This, they thought, had arisen because of careless marketing by our own industry loosely using terms such as “heavy metal”, “chrome free” and “toxic” to market non chromium tanned leathers that turned out to be quite deficient.

In thoughtlessly demeaning chrome tanning, those doing so have created an increasing issue around CrVI. Every tanner knows how foolish these concerns are since we do not use or create CrVI in the tannery (unless engaging in risky processing) and it is only carcinogenic if ingested. Two pairs of shoes would have to be eaten before harm might begin.

The industry is trying bravely to fight back, but a tough situation has been created. The EU has already legislated to levels that are too rigorous for the reliability of even the best testing regime, with a real risk of false positives. Serious problems arise when poor legislation gets mixed up with aggressive enforcement led by groups whose interest in scientific precision is secondary to their primary objectives.

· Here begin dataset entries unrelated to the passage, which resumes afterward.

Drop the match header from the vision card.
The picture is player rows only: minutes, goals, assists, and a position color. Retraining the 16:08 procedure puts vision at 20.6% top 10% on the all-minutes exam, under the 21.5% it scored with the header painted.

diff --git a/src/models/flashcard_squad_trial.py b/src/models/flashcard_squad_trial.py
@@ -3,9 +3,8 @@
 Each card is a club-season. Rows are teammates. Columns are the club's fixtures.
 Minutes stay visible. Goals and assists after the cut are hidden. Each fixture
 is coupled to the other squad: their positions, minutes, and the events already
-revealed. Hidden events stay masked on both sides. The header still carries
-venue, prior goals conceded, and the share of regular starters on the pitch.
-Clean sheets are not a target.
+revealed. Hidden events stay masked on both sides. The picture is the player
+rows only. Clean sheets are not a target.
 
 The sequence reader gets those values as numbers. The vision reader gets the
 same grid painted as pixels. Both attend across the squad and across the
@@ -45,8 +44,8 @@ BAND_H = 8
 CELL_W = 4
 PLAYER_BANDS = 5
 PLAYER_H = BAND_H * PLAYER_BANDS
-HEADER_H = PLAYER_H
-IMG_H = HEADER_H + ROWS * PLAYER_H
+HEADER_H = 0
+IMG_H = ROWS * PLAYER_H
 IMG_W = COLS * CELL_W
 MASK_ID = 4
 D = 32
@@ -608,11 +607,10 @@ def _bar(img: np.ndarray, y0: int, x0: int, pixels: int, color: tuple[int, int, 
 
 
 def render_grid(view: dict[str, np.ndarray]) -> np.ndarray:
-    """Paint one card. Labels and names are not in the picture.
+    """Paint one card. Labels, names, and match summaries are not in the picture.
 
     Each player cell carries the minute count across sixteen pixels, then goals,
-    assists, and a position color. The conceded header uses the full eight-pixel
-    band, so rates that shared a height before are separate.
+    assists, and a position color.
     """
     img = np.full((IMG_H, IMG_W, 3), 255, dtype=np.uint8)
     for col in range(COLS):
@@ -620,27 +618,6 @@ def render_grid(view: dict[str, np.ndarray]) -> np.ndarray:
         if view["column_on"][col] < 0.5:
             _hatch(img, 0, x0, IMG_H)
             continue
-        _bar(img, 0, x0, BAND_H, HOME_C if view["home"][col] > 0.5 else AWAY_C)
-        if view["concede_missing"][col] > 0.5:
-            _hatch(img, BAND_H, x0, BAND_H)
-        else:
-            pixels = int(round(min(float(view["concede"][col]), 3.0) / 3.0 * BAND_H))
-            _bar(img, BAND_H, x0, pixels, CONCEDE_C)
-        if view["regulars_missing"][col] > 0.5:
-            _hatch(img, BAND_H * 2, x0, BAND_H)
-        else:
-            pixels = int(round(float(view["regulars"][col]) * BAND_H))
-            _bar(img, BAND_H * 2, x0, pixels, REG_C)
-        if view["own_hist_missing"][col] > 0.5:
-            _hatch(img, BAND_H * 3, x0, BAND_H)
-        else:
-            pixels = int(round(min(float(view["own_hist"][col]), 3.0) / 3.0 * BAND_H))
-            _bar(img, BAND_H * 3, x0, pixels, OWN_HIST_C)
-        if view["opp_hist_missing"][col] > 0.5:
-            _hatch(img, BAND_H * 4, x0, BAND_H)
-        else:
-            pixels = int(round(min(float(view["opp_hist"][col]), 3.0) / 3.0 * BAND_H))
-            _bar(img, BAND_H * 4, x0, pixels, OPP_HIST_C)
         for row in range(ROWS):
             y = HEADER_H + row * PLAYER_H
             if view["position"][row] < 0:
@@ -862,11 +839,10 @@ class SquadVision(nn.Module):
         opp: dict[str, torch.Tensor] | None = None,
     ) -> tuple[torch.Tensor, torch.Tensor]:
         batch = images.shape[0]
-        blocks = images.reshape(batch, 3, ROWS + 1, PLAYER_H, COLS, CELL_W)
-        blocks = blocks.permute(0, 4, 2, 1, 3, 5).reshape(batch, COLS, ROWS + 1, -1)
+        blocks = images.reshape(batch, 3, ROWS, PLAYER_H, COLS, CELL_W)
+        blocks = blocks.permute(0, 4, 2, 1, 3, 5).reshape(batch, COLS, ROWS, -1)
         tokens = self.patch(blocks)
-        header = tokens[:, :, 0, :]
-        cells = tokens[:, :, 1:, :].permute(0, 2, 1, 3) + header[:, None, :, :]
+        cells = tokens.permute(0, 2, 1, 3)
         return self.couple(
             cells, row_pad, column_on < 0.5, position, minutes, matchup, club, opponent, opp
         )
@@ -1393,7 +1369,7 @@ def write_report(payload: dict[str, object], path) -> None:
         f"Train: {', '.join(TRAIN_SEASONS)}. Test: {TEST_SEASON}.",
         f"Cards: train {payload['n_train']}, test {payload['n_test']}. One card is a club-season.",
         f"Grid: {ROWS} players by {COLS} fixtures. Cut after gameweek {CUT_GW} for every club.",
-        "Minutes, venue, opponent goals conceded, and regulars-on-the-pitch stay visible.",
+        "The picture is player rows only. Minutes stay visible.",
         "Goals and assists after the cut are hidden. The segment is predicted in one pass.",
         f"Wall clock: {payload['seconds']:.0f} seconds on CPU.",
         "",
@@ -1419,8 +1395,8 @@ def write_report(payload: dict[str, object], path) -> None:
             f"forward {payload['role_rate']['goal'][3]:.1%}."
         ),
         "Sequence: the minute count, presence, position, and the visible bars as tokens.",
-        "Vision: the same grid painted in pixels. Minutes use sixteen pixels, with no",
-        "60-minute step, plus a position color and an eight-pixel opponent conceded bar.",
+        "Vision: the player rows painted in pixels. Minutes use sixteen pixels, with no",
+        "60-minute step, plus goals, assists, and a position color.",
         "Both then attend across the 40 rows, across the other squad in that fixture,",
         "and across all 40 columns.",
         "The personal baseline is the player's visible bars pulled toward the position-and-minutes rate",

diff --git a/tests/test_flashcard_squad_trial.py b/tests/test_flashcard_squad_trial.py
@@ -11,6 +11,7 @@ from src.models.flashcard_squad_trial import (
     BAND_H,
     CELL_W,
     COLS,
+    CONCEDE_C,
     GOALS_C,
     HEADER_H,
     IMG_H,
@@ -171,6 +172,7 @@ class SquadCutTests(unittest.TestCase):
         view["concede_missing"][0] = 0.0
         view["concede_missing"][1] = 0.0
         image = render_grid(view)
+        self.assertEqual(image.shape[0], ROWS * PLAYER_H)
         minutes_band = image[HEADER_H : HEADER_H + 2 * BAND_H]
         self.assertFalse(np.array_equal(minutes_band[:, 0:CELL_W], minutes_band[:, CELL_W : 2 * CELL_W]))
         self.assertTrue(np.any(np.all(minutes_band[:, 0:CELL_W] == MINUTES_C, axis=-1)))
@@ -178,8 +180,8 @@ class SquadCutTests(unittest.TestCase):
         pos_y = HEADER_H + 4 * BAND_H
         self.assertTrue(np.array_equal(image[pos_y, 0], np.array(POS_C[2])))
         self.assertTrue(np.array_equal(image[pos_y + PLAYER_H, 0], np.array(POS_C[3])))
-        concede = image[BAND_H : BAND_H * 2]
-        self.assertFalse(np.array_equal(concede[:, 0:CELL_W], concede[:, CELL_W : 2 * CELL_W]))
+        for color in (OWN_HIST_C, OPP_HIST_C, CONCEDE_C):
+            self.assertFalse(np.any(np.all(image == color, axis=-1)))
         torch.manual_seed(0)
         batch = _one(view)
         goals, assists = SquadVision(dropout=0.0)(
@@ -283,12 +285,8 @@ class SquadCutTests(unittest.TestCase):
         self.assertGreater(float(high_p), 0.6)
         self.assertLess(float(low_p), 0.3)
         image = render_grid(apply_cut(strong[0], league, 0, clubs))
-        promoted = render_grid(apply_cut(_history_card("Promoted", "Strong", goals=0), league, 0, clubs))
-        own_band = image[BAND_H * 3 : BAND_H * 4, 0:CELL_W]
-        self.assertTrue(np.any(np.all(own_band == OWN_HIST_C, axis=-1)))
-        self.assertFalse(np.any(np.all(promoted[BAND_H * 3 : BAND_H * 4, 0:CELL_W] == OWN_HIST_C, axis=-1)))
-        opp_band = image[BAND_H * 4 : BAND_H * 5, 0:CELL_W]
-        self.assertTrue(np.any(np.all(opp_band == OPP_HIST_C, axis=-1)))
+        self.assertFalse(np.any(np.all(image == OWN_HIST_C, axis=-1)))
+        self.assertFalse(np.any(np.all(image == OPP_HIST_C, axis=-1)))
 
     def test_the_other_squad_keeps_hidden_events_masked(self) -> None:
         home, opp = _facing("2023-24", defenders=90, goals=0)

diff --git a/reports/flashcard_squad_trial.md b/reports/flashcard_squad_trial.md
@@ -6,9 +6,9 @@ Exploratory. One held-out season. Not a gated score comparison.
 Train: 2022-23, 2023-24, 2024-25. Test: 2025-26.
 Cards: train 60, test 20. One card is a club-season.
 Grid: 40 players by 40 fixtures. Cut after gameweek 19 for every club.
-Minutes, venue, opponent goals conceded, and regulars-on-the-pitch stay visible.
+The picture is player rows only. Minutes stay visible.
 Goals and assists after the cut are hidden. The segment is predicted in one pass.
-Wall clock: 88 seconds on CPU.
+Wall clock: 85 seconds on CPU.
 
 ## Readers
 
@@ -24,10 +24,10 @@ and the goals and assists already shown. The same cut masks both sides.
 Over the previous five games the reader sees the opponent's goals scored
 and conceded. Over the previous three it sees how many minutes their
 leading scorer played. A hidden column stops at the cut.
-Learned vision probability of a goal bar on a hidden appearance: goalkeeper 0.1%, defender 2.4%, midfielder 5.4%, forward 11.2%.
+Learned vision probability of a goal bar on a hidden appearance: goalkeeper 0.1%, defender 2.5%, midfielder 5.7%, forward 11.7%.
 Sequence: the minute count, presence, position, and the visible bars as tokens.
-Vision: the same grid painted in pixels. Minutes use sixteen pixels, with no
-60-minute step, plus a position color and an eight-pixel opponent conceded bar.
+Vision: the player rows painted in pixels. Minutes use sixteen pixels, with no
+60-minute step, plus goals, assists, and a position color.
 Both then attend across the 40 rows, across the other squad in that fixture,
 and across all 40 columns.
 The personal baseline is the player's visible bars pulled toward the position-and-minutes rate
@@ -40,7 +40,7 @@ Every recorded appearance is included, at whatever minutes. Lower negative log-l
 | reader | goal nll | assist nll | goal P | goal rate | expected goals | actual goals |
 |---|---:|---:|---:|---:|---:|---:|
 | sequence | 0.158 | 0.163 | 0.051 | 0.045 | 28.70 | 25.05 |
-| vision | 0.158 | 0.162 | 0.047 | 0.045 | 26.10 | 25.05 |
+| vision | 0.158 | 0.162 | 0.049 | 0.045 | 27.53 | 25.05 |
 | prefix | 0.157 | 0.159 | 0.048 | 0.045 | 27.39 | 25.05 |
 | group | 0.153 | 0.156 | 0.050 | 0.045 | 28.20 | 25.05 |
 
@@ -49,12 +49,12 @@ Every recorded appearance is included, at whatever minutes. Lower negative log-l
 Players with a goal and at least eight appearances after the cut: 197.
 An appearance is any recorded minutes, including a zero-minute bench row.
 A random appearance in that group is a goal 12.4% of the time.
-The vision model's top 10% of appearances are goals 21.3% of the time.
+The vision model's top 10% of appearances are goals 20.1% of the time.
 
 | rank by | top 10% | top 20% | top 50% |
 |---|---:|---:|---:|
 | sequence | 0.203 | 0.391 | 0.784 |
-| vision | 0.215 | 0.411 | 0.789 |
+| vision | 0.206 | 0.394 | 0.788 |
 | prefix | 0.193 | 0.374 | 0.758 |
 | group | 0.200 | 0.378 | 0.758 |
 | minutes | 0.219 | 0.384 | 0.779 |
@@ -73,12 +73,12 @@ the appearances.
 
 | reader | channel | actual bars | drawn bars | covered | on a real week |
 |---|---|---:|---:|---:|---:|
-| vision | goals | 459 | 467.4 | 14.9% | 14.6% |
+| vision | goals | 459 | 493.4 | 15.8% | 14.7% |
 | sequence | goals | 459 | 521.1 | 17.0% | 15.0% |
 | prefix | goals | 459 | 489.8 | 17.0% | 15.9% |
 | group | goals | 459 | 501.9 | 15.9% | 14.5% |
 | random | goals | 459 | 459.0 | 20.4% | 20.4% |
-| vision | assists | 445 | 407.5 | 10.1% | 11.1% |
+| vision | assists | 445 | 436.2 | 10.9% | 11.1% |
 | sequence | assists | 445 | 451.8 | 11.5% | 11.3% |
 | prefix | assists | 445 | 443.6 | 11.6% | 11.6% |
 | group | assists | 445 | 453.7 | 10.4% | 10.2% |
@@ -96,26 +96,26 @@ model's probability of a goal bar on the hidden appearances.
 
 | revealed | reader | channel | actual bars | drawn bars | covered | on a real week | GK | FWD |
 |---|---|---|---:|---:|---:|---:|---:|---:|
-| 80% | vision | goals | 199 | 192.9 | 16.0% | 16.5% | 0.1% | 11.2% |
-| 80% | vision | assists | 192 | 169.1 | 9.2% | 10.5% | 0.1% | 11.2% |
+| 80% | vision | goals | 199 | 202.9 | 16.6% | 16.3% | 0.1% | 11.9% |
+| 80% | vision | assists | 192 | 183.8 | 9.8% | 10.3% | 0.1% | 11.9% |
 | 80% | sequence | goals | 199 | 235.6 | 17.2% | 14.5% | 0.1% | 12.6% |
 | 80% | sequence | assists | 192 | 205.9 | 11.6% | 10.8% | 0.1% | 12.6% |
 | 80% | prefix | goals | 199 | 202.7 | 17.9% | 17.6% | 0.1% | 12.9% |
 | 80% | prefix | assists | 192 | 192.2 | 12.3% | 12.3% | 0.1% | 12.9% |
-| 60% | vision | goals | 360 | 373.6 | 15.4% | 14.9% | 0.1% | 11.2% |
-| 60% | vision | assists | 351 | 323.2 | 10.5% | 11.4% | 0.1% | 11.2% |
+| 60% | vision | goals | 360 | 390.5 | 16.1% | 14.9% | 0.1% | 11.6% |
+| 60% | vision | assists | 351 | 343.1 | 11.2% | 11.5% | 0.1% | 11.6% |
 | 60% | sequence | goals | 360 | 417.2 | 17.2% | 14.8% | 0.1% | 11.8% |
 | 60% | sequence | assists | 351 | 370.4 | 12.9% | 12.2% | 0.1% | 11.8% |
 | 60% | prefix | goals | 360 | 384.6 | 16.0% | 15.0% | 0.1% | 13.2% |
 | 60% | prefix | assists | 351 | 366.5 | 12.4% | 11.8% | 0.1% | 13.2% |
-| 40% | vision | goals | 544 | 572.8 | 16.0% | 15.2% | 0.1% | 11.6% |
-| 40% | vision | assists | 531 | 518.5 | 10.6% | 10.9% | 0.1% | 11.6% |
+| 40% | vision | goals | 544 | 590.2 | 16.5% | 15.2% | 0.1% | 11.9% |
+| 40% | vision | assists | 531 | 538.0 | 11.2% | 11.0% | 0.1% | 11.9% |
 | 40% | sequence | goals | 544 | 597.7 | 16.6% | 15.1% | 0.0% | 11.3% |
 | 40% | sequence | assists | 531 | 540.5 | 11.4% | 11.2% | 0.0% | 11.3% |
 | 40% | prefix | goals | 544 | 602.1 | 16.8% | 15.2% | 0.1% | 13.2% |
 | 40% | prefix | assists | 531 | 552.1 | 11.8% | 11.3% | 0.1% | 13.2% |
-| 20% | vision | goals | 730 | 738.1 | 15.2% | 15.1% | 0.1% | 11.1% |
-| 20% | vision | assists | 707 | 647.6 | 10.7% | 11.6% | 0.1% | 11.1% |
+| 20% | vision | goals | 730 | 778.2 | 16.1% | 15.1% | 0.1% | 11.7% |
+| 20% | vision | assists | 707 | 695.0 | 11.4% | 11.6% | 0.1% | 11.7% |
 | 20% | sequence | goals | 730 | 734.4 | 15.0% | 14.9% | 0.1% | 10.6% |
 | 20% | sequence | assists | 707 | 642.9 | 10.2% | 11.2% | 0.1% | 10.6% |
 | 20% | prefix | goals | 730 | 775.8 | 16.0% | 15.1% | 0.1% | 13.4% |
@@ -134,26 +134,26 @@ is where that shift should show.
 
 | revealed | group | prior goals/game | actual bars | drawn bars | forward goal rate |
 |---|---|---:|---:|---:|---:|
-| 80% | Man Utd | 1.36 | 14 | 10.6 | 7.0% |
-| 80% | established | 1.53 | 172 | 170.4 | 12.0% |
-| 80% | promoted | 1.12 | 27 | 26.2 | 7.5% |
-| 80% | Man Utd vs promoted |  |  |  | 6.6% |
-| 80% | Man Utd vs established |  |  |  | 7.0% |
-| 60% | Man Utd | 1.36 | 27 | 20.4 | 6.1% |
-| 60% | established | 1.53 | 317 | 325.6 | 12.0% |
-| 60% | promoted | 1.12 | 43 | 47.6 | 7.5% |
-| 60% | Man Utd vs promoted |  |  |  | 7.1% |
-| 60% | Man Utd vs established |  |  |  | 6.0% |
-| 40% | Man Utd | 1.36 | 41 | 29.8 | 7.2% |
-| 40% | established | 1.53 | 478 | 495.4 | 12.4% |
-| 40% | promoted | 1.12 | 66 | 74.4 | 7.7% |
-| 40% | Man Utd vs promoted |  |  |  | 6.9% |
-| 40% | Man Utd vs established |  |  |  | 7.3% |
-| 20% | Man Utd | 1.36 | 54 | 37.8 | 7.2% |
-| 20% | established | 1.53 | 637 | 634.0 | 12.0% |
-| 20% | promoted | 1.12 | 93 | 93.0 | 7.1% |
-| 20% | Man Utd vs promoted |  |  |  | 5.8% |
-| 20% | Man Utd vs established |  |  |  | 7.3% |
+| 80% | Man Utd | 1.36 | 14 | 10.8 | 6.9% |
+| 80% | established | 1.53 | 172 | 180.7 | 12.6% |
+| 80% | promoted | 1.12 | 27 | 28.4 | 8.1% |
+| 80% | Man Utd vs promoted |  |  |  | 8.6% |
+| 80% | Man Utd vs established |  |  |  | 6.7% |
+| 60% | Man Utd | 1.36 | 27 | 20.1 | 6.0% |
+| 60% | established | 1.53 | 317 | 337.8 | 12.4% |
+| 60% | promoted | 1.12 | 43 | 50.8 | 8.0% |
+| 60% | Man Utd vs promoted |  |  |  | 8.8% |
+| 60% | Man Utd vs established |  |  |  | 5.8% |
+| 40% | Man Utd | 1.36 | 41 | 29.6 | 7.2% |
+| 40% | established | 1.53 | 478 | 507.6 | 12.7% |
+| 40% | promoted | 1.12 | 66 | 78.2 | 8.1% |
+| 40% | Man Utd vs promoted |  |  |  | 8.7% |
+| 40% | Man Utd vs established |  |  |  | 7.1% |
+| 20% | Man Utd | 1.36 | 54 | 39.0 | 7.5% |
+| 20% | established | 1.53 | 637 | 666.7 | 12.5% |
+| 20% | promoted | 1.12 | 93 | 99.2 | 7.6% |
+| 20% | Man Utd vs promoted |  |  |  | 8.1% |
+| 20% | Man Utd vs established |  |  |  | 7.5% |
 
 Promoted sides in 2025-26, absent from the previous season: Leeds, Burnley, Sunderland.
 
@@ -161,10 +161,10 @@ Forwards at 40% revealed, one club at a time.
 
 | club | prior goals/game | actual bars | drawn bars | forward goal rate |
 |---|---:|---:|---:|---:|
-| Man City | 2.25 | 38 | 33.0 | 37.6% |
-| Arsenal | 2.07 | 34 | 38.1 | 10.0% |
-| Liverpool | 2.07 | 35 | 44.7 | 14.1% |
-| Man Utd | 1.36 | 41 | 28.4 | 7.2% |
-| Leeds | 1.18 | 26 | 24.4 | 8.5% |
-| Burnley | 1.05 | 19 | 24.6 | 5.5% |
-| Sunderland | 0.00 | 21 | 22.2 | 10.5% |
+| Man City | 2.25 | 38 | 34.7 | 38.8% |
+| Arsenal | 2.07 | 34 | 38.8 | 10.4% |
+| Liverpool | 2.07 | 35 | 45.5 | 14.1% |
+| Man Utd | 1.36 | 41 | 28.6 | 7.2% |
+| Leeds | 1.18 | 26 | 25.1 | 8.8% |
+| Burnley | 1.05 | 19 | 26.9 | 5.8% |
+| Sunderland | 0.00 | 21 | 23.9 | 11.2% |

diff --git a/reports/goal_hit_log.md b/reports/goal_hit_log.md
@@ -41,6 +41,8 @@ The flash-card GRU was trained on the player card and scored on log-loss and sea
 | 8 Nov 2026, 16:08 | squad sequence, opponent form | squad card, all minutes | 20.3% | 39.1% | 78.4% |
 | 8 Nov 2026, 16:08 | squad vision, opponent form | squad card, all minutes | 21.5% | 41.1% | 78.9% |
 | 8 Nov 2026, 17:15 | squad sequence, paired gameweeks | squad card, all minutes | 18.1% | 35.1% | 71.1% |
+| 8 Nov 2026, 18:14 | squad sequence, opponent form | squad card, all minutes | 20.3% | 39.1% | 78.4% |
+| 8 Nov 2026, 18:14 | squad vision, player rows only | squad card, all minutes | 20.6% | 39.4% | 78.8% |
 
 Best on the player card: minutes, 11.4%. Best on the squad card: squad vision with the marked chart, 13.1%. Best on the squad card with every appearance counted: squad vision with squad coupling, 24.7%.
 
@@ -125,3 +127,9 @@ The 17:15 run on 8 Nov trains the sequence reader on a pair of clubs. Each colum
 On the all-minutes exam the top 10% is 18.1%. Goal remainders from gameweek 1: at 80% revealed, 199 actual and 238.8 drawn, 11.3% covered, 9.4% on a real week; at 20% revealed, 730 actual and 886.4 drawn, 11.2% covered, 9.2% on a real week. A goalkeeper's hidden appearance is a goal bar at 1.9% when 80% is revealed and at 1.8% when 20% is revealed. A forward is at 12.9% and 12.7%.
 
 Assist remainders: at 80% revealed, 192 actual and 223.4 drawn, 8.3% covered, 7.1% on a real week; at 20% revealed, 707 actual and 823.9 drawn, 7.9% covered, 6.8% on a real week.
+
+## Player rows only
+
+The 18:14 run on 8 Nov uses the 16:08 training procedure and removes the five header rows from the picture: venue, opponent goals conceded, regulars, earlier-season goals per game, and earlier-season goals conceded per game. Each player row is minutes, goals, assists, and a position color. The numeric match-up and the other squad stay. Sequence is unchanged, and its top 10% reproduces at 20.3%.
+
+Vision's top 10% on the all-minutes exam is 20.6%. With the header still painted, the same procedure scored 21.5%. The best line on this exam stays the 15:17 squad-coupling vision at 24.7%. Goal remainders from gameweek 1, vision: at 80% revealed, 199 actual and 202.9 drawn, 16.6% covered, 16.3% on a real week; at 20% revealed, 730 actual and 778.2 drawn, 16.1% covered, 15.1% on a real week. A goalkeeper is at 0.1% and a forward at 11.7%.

The curious case of Proposal 65 in California
This brings us to the curious case of Proposal 65 in California. California-based Center for Environmental Health (CEH) has decided to aggressively target Chromium-VI in leather goods based on noncompliance with the 3 mg/kg EU limit.

Proposition 65 is a draconian environmental law. It appears to prohibit any Chromium VI to be found in products without them being labelled with a cancer warning. The law allows private citizens to sue under this law and that has spawned a tremendous number of scams which threaten expensive lawsuits hoping for lucrative settlements.

CEH is apparently skilled and tough in such negotiations and see this as their next big cash cow if they can succeed. I am in no way expert in all the details, so I suggest anyone who might be involved, even at the periphery, to take proper advice straight away. The main trade associations are mostly aware, and in the U.S. have been monitoring the situation for some time.

As of July of this year a number of compliance notices have been sent out to brands. It would appear that CEH and their lawyers are demanding acceptance of test results from an obscure laboratory they have chosen, via their “modified” method. They are demanding withdrawal of all product identified as breaching this test limit, a reformulation or exchange of materials in future product or a notice along the lines of “this product contains chemicals known to cause cancer” with appropriate warning signage, and the payment of reparation which is apparently shared between CEH and their lawyers, with a nominal amount going to the state.

I would urge readers of this to check out the facts through their company resources as not being either an employee or employer, my information is inevitably second hand. However, I do trust my sources and worry on many points:

– this seems more about causing trouble and collecting cash than to aid environmental health
– very old stock is being searched for in stores without discrimination, especially if it brings in more brands
– if labelling becomes necessary, it is difficult for many companies to separate California stock out from the rest
– many companies have large stocks of chrome tanned leather at many stages, including crust and finished
– there is a danger that companies will shift to environmentally poor substitutes such as plastic-coated textiles instead of leather

Most of all properly managed chromium tanning is a sound way to make leather. Damaging this process, and the whole leather industry, in the name of the environment would be a catastrophe for the planet.

Mike Redwood
July 23, 2019

Follow Dr Mike Redwood on twitter: @michaelredwood

Publication and Copyright of “Redwood Comment” remains with the publishers of International Leather Maker. The articles cannot be reproduced in any way without the express permission of the publisher.